Vol. 61, 2022
Historical Biogeography of the Leptodactylus fuscus Group (Anura, Leptodactylidae): Identification of Ancestral Areas and Events that Modeled their Distribution
Matías E. Cáffaro1, Regina G. Medina2,3,*, María L. Ponssa4, and Juan M. Díaz Gómez1,5
de Bio y Geociencias del Noroeste Argentino (CONICET-UNSa), Avenida 9
de julio 14, CP 4405, Rosario de Lerma, Salta, Argentina. E-mail:
2Instituto de Biodiversidad Neotropical (CONICET-
UNT), Horco Molle, Yerba Buena, Tucumán, Argentina. Cátedra de Biología
Animal, Facultad de Ciencias Naturales, U.N.T. Miguel Lillo 205, San
Miguel de Tucumán, Argentina. * Correspondence: E-mail:
3Departamento de Ecología, Facultad de Ciencias Biológicas, Pontiﬁcia Universidad Católica de Chile, Santiago, Chile.

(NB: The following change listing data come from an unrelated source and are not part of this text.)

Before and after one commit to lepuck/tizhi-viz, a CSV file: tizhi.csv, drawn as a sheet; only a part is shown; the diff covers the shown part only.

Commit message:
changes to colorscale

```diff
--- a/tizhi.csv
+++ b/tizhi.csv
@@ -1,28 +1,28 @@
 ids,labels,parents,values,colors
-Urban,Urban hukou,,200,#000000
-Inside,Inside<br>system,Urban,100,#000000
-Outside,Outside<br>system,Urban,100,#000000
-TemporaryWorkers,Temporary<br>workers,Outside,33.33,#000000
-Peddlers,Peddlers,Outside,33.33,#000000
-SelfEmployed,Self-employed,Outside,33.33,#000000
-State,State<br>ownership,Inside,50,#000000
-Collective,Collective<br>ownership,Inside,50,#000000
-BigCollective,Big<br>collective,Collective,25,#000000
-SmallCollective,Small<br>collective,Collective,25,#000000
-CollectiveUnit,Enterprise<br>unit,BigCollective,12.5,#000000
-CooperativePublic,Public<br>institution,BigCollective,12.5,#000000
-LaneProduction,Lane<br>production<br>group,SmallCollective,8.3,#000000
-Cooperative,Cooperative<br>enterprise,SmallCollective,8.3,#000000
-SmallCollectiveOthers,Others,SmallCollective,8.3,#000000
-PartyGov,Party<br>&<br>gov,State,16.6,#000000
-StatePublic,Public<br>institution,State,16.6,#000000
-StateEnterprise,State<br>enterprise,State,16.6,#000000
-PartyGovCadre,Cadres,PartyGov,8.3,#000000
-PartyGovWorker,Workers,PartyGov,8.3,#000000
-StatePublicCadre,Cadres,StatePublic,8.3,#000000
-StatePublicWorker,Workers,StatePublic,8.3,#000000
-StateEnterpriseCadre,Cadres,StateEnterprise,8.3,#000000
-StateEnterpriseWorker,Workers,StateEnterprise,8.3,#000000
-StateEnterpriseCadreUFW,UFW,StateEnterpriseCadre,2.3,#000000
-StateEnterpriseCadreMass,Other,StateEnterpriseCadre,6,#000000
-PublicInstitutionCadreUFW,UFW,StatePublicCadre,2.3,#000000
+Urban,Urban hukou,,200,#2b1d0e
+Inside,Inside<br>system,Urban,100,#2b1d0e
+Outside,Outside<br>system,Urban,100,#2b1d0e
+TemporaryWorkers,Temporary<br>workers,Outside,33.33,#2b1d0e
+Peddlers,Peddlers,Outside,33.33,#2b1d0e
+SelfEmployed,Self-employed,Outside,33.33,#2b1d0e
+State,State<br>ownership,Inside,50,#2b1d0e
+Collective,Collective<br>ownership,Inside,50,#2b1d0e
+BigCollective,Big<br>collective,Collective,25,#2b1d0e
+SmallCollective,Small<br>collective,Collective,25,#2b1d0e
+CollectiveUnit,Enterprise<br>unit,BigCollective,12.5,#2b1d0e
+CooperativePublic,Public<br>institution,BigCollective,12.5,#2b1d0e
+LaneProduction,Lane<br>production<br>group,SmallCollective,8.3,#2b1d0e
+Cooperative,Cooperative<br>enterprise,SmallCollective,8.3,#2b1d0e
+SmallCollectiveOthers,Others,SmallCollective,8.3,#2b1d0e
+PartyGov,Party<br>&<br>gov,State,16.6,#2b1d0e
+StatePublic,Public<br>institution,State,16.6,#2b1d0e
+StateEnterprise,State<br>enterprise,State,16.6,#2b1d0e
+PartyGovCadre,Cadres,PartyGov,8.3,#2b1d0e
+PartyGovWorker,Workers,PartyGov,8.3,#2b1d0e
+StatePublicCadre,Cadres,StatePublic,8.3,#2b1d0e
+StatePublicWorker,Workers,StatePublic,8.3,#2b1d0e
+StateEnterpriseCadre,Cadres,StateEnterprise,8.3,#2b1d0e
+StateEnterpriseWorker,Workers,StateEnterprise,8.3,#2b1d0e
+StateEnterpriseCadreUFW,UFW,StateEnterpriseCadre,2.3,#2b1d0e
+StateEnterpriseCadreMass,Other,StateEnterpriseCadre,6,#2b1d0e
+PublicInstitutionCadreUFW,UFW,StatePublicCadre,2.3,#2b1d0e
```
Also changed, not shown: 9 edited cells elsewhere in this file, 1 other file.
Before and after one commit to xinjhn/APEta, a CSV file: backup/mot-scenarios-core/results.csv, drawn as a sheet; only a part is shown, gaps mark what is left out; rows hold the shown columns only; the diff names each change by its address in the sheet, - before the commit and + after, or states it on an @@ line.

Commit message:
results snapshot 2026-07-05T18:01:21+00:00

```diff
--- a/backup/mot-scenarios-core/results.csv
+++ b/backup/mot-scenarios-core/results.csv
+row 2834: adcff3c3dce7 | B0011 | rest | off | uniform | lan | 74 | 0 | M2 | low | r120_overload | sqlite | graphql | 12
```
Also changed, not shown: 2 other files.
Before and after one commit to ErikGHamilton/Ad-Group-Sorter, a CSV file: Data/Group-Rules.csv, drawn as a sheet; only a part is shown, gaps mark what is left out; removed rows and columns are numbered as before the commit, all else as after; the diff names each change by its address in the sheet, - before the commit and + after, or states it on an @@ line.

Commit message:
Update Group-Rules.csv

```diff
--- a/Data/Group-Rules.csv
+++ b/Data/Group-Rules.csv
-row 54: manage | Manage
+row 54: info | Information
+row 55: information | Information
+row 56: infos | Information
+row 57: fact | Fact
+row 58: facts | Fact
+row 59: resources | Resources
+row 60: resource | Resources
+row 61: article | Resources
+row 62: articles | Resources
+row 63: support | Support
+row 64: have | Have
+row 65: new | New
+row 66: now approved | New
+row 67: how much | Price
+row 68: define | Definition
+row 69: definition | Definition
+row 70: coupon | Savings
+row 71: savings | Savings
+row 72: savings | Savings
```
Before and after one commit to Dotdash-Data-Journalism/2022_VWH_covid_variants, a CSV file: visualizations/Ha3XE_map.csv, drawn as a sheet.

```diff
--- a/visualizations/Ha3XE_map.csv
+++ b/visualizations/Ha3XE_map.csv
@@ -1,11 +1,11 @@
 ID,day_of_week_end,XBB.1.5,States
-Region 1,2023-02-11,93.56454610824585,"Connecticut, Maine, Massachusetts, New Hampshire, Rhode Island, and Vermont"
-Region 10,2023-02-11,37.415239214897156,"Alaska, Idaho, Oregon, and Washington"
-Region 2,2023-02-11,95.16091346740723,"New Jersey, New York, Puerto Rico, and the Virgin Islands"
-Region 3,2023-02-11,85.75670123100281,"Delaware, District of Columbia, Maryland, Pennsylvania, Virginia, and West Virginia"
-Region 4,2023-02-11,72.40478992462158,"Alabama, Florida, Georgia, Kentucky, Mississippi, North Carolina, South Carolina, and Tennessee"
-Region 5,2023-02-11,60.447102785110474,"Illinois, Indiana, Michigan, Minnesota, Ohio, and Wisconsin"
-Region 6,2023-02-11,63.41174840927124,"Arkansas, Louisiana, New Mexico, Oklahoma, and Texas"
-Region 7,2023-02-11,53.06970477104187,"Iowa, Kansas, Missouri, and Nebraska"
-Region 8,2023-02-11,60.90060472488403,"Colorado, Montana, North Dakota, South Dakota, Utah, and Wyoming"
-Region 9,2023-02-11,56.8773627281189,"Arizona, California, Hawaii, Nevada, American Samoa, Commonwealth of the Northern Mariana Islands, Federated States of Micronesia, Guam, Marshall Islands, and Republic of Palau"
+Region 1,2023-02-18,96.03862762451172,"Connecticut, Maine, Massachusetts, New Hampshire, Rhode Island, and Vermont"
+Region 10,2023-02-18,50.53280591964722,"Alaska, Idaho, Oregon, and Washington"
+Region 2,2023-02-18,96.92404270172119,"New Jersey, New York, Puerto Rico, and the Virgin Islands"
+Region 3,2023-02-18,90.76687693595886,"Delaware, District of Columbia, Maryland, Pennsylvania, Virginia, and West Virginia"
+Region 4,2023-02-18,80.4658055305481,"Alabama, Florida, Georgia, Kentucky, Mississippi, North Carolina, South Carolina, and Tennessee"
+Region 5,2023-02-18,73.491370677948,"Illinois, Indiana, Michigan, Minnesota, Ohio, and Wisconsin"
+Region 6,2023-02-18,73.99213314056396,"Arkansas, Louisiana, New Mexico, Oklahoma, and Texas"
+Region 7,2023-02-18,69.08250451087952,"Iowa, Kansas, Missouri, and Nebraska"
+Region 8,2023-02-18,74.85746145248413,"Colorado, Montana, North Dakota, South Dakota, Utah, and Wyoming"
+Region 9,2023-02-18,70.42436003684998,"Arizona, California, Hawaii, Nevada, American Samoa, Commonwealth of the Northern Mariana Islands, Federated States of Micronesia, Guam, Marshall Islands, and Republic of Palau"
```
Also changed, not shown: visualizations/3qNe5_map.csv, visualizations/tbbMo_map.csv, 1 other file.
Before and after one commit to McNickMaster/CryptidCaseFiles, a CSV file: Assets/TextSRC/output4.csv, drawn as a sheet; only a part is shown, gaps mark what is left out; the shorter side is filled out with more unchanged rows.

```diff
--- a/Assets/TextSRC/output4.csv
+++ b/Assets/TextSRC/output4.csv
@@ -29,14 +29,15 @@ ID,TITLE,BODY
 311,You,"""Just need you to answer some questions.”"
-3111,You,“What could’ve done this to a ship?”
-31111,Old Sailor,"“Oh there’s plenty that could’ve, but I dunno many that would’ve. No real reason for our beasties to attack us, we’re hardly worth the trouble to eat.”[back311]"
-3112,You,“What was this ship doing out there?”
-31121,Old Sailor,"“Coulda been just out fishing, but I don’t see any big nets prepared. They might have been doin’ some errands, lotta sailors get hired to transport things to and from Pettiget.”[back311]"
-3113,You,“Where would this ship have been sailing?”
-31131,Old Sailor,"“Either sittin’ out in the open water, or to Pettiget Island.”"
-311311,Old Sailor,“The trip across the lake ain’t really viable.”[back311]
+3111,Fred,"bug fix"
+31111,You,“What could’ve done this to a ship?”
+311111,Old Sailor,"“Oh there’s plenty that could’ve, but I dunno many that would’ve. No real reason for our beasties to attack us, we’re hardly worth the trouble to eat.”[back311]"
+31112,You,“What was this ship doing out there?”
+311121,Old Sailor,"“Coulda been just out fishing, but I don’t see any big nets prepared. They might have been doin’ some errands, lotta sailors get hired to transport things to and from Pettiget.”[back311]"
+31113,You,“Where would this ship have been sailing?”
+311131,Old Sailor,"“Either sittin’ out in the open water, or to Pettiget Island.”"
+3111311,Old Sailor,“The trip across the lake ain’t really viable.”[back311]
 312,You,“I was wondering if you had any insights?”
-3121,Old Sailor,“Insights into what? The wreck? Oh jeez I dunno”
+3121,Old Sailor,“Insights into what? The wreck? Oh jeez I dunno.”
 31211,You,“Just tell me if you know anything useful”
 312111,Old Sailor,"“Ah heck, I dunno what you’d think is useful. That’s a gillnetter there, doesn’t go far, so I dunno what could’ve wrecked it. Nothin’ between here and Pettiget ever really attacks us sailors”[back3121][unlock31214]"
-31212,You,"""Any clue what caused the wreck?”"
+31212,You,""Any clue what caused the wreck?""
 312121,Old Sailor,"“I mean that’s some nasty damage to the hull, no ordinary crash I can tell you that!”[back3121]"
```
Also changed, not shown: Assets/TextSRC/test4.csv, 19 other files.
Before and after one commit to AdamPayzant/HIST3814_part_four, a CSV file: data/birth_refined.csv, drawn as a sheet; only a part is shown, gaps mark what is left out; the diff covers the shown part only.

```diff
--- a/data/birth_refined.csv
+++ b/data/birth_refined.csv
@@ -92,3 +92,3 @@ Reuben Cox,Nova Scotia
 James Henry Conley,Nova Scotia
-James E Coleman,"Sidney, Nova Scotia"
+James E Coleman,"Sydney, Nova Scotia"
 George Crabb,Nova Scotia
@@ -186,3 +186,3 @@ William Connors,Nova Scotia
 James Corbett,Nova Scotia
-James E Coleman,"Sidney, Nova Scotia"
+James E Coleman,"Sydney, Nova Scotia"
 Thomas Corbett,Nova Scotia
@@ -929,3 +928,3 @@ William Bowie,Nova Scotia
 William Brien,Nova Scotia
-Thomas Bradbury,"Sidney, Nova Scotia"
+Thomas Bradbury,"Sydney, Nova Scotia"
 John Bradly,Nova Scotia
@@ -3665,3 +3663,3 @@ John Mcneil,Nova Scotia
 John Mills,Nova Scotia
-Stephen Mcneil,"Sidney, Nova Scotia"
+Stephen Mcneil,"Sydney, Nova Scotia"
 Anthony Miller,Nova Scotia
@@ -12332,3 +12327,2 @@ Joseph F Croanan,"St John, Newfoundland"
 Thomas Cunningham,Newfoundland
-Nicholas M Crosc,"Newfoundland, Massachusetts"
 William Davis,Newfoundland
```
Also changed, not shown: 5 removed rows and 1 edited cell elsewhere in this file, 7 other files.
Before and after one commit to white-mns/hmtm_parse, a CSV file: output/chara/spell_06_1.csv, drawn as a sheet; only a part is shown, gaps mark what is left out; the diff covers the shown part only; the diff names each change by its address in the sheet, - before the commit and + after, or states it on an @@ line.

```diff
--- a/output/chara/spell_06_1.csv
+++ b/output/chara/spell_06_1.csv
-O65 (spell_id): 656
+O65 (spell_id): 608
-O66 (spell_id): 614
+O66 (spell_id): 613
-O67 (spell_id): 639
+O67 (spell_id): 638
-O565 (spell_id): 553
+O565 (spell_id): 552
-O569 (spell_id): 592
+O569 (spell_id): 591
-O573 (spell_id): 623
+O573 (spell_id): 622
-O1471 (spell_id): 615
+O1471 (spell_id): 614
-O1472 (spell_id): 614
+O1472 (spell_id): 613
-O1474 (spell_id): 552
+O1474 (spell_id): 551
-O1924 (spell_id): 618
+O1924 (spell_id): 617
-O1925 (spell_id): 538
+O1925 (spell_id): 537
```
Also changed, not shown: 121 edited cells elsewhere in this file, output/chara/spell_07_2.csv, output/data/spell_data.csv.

4Unidad Ejecutora Lillo (CONICET-FML). Miguel Lillo 251, San Miguel de Tucumán, Argentina. E-mail: firstname.lastname@example.org (Ponssa)
5Cátedra de Diversidad Biológica IV, Facultad de
Ciencias Naturales, Universidad Nacional de Salta, Salta, Argentina.
E-mail: email@example.com (Gómez)
Received 21 March 2021 / Accepted 20 December 2021
Communicated by Sheng-Feng Shen
The objective of the present study was to reconstruct the biogeographic history of the monophyletic group of frogs Leptodactylus fuscus.
We carried out two complementary historical biogeographic approaches:
one estimates the ancestral areas with the statistical dispersion and
vicariance method (S-DIVA). The other detects disjoint distributions
among sister groups, which provides information about barriers that
separate populations through a spatial analysis of vicariance (VIP
method). For that, we used a database of species presence records and a
topology of a phylogenetic cladogram, both obtained from updated
published data that incorporates the current phylogenetic, taxonomic
and distributional arrangements for the group. For the analysis of
ancestral areas, the following subregions of the L. fuscus
group distribution area were used: Caribbean, Chacoan, Parana,
Amazonian and North American Pacific. The optimal reconstruction
obtained with S-DIVA showed five vicariance events, two extinctions and
50 dispersals. The spatial analysis of vicariance revealed 19
disjointed sibling nodes and two distributions on nodes removed in the
consensus tree. The results suggest that the ancestor of the Leptodactylus fuscus
group occupied large areas within the Amazon and Chacoan subregions.
Due to several dispersal events, the ancestor distribution range may
have expanded to the Caribbean subregion. This expansion could have
occurred during wetter periods, when forests were more extensive, which
would have allowed the invasion of open habitats within humid forest
systems. It is important to note that ecological factors and marine
transgressions that occurred during the Miocene could have had a great
influence on the current distribution of the group.
Key words: Ancestor, Biogeographic methods, Miocene, Vicariance, Distribution.
Citation: Cáffaro ME, Medina RG, Ponssa ML, Díaz Gómez JM. 2022. Historical biogeography of the Leptodactylus fuscus group (Anura, Leptodactylidae): identification of ancestral areas and events that modeled their distribution. Zool Stud 61:0e.
materials: Table S1 | Table S2 | Table S3 | Fig. S1